Problem details: Consider the entries given below. Count the lines that include "while" and give only the count.
┌──
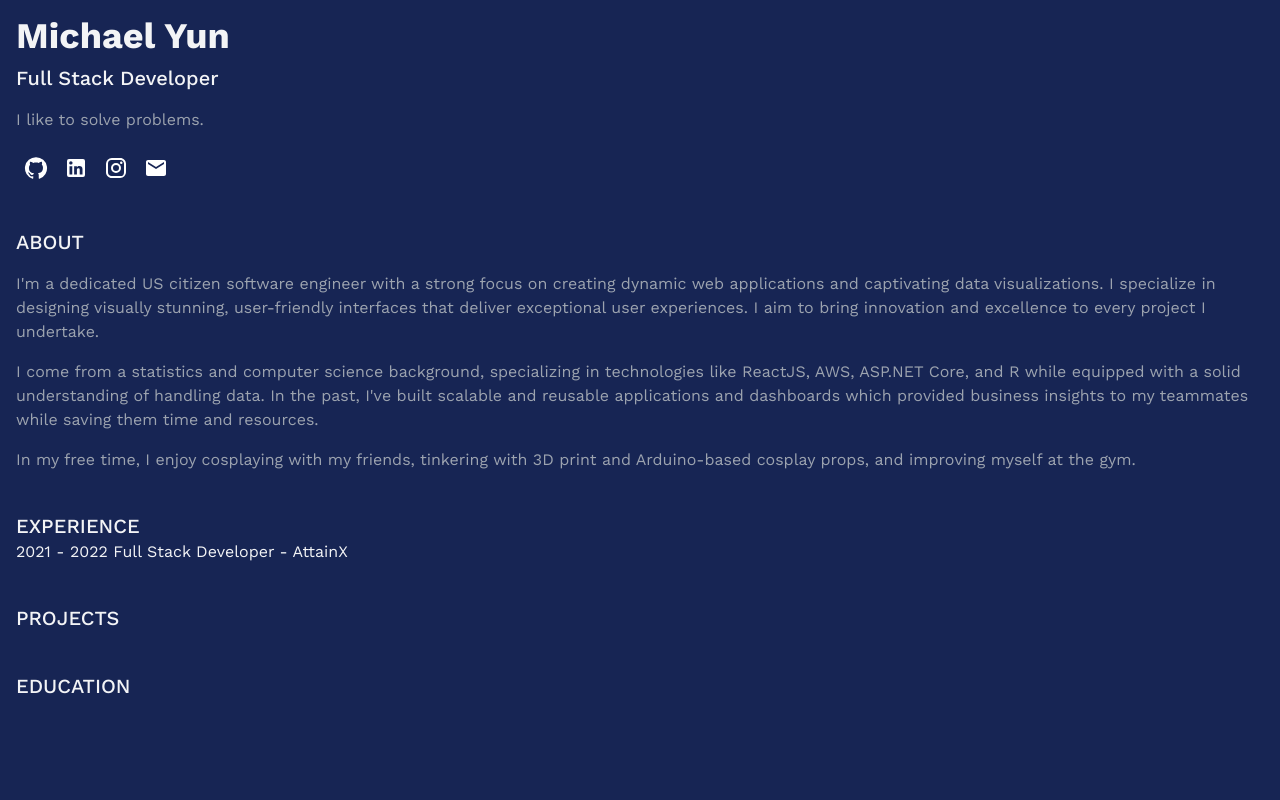
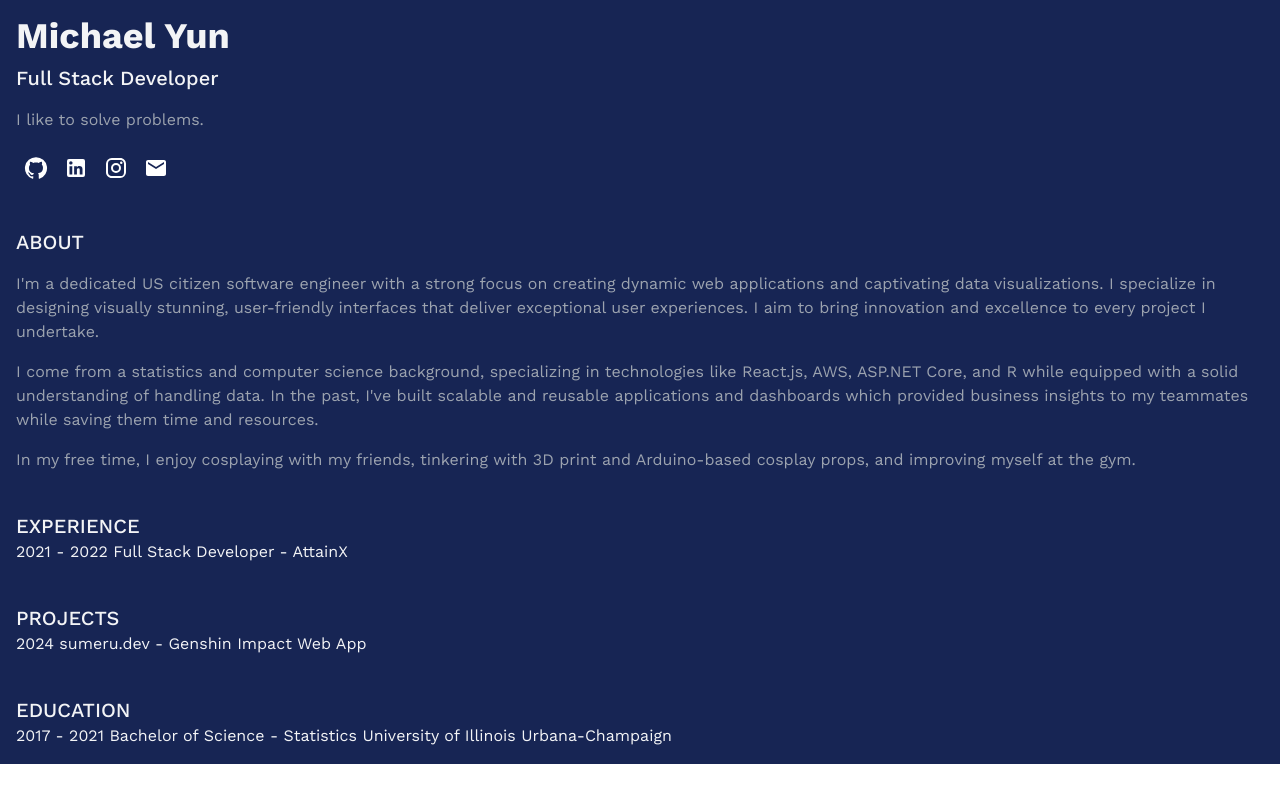
Before and after one commit to myun11/personal_website, a React (Vite) app: page / in a window 1280 px wide. Built offline with nearby package versions, Linux system fonts and the light colour scheme.

Commit message:
Added to projects and education

```diff
--- a/src/App.jsx
+++ b/src/App.jsx
@@ -13,7 +13,7 @@ import React from 'react'
 const App = () => {
 
   return (
-    <main className="bg-blue-950 w-screen h-screen">
+    <main className="bg-blue-950">
       <div className="">
         <div className="flex flex-col justify-center items-start text-gray-100 px-4 py-4">
           <h1 className="text-4xl font-bold">Michael Yun</h1>
@@ -72,7 +72,7 @@ const App = () => {
             </Tooltip>
           </span>
         </div>
-        <div className ="flex flex-col justify-center items-start text-gray-100 px-4 py-4">
+        <div className="flex flex-col justify-center items-start text-gray-100 px-4 py-4">
           <h2 className="text-xl font-medium mt-2 uppercase">About</h2>
           <h3 className="text-base mt-4 text-gray-400 text-start">
             I'm a dedicated US citizen software engineer with a strong focus on creating
@@ -82,7 +82,7 @@ const App = () => {
           </h3>
           <h3 className="text-base mt-4 text-gray-400 text-start">
             I come from a statistics and computer science background, specializing in technologies like
-            ReactJS, AWS, ASP.NET Core, and R while equipped with a solid understanding of handling data.
+            React.js, AWS, ASP.NET Core, and R while equipped with a solid understanding of handling data.
             In the past, I've built scalable and reusable applications and
             dashboards which provided business insights to my teammates while saving them time and resources.
           </h3>
@@ -91,8 +91,7 @@ const App = () => {
             and improving myself at the gym.
           </h3>
         </div>
-
-        <div className ="flex flex-col justify-center items-start text-gray-100 px-4 py-4">
+        <div className="flex flex-col justify-center items-start text-gray-100 px-4 py-4">
           <h2 className="text-xl font-medium mt-2 uppercase">Experience</h2>
           2021 - 2022
           Full Stack Developer - AttainX
@@ -100,10 +99,16 @@ const App = () => {
 
         <div className ="flex flex-col justify-center items-start text-gray-100 px-4 py-4">
           <h2 className="text-xl font-medium mt-2 uppercase">Projects</h2>
+          2024
+          sumeru.dev - Genshin Impact Web App
         </div>
 
         <div className ="flex flex-col justify-center items-start text-gray-100 px-4 py-4">
           <h2 className="text-xl font-medium mt-2 uppercase">Education</h2>
+          2017 - 2021
+          Bachelor of Science - Statistics
+          University of Illinois Urbana-Champaign
+
         </div>
         <div>
           {/* <Router>
```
└──
Response to this task: 3